I will ask better questions and will pay attention to how I ask my questions. Our last day together, Dr. Clark encouraged us to use language such as ‘I wonder’ when raising questions. I have used this many times upon my return. Parker J. Palmer heavily emphasizes ‘turning to wonder’ at the Center for Courage & Renewal, especially when we feel defensive, insecure or threatened[4]. Wonder and curiosity have not always gone with courage for me but they are beginning to. I am asking God to help me remain open to living with both wonder and courage – to help me understand their interdependencies. For this and many other things, I am deeply grateful for my time in Hong Kong.



[1]Elliott, Anthony. Contemporary Social Theory: An Introduction. Routledge: New York, NY, 2014, 3.

[2]Elder,Richard Paul and Linda Elder, Miniature Guide to Critical Thinking Concepts & Tools, 7th ed., Thinker’s Guide Library (Amazon Digital Services : Kindle Edition, 2014), Location 29.

[3]Jackie Pullinger and Andrew Quicke, Chasing the Dragon: One Woman’s Struggle Against the Darkness of Hong Kongs Drug Dens, 2nd ed. (Chosen Books: Kindle Edition, 2007), 8-9.

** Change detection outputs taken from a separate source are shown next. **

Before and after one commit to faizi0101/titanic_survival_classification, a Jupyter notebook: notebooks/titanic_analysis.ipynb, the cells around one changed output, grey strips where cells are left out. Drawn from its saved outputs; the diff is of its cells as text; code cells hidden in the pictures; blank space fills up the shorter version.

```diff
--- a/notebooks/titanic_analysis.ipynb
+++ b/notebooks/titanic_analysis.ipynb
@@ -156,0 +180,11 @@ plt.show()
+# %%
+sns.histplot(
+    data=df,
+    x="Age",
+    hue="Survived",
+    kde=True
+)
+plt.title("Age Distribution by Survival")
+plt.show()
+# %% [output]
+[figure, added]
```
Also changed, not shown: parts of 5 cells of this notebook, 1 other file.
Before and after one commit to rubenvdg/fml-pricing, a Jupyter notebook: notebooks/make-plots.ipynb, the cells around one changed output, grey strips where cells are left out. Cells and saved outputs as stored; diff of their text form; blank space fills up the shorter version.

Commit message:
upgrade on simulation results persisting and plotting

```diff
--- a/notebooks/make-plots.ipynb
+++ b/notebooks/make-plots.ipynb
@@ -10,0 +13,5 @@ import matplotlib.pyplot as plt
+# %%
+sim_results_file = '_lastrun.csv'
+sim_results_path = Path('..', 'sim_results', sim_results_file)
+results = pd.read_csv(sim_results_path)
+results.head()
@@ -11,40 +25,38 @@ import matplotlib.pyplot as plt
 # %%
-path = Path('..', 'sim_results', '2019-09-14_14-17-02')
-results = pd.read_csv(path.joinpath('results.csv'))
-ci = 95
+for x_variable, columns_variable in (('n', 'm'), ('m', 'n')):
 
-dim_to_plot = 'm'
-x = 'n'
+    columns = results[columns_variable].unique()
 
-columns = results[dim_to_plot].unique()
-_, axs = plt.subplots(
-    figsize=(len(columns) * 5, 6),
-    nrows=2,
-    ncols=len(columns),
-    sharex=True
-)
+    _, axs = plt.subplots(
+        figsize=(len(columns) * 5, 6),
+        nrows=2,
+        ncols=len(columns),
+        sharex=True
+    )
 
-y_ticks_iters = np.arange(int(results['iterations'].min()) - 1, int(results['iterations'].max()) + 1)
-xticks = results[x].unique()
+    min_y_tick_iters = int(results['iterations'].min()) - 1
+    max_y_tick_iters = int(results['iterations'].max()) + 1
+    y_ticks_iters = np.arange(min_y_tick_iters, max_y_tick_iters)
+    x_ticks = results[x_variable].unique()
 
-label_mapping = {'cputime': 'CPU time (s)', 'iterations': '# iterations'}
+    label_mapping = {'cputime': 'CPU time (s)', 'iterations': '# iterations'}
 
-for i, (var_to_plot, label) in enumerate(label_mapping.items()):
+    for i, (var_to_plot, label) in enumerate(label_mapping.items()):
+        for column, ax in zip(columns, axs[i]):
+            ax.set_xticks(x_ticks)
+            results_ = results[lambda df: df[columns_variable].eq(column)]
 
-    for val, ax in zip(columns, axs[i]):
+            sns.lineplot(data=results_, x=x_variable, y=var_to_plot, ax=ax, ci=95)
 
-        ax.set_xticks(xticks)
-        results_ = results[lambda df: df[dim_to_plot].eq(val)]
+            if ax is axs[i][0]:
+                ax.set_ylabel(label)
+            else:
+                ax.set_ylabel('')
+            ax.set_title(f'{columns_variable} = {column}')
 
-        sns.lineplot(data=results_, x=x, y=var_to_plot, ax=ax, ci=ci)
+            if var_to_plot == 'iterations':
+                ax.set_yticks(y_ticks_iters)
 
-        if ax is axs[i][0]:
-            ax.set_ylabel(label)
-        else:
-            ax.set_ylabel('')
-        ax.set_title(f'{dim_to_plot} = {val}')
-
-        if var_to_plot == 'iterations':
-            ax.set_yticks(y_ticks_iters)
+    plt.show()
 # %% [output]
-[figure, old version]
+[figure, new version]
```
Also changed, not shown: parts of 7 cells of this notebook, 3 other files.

About the Author

Andrea Lathrop

I am a grateful believer in Jesus Christ, a wife, mom and student. I live in West Palm Beach, Florida and I have been an executive pastor for the last 8+ years. I drink more coffee than I probably should every day.

One response to “Hong Kong VE: Courage & Wonder”

  1. student says:

    Looks yummy, Andrea :))

Leave a Reply